Oh, will the torture of the perennially tumbling Lake Resources N.L. (ASX: LKE) share price ever end?
The ASX lithium share hit a new 52-week low of 26 cents on Friday, down 4.7% at the time of writing and down more than 80% since this death roll began in August 2022.
And yet… is there hope on the horizon?
Why else would the pro traders be closing their short positions on Lake Resources shares?
Short positions 17% lower in a fortnight
The latest short position report from the Australian Securities and Investments Commission (ASIC) reveals 6.39% of Lake Resources shares are shorted.

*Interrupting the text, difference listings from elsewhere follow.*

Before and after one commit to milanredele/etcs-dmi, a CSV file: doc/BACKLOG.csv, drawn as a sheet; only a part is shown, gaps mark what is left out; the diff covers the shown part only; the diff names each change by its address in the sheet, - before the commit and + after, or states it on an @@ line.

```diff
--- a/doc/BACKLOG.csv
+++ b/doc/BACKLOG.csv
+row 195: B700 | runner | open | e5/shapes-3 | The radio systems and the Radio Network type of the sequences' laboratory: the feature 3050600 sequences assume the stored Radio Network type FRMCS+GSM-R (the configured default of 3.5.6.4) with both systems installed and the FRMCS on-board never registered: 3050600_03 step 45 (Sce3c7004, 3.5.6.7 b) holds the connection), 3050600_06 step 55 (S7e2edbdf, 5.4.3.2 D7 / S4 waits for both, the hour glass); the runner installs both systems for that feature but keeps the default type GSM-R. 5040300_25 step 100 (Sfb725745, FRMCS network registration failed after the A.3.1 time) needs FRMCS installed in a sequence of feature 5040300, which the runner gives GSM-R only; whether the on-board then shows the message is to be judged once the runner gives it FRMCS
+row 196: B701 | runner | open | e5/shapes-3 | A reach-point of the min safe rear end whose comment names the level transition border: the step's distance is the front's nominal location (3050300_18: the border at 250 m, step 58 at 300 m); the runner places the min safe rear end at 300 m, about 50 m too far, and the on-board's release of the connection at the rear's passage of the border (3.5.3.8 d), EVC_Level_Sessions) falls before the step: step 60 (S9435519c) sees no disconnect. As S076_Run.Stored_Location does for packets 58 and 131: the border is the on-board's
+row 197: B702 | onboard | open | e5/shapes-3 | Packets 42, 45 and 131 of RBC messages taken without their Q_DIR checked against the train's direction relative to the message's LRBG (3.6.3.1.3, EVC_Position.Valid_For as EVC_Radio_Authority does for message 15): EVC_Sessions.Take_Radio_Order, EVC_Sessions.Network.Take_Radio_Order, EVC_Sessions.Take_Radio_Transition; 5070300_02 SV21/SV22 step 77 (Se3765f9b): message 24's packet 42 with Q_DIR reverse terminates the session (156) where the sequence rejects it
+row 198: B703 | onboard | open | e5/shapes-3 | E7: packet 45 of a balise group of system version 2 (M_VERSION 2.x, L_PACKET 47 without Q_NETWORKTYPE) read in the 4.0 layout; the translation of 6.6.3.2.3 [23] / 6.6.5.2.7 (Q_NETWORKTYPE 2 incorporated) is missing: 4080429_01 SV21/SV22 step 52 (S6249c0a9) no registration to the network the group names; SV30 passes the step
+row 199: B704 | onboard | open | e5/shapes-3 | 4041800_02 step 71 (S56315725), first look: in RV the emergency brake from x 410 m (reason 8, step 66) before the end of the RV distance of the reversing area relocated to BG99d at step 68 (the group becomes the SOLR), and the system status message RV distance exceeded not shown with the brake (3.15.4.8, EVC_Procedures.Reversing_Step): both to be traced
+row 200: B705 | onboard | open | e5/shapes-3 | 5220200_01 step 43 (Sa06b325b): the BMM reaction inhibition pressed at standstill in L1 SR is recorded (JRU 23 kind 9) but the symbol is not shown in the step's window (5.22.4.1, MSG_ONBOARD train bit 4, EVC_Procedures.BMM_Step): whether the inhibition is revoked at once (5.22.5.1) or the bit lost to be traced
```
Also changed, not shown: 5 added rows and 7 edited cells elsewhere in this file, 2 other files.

Shorting is a trading strategy generally only available to the pro traders. It allows them to place a bet that a share price is going to fall.
The thing is, only two weeks ago, 7.7% of Lake Resources shares were shorted. That was enough to put Lake Resources among the top 10 most-shorted ASX shares.
So there's been a change in a short space of time here.
Short positions on the Lake Resources share price have reduced by 17% in just a fortnight. And the company is no longer in the top 10.
Does this mean anything?
One conclusion we may be able to draw is that some pro traders feel Lake Resources shares have fallen as far as they're going to fall, so they're closing their short positions.
If that's true, it doesn't necessarily mean they think the share price is about to go up, by the way.
But right now, Lake Resources investors probably see any sort of pause in the blood-letting as a win.
For the sake of comparison, if we look back a year ago when the Lake Resources share price was around 75 cents, the short position was 9.24%.
So, today's short position of 6.39% is an improvement but it's still high compared to the 499 other stocks in the S&P/ASX All Ordinaries Index (ASX: XAO).
What's dragged the Lake Resources share price to a new low?
Well, June was a month to forget for Lake Resources shareholders with a 40% decline in the share price.
As my Fool colleague James reported, the news that prompted June's cliff fall was a bitterly disappointing update on the Kachi lithium project in Argentina.
Lake Resources revealed it now expects to deliver lithium carbonate production of 25,000tpa in 2027.
This compares to its previous plan of delivering 50,000tpa of lithium carbonate production by next year.
So, that's half the previous production plan, and it's going to be three years late.
It's bitterly disappointing because back in April the company issued a statement saying Kachi was "now on track to move from its pilot phase into commercial-scale development".
But it gets worse.
Production is also going to cost significantly more.
Management now estimates that its phase one plan has a capital cost of US$1.1 billion to US$1.5 billion with a run rate operating cost of US$4.70 to US$7.10 per kilogram.
Whereas the company's pre-feasibility study results for 25,500tpa had a capex of US$544 million and lower costs per kilogram.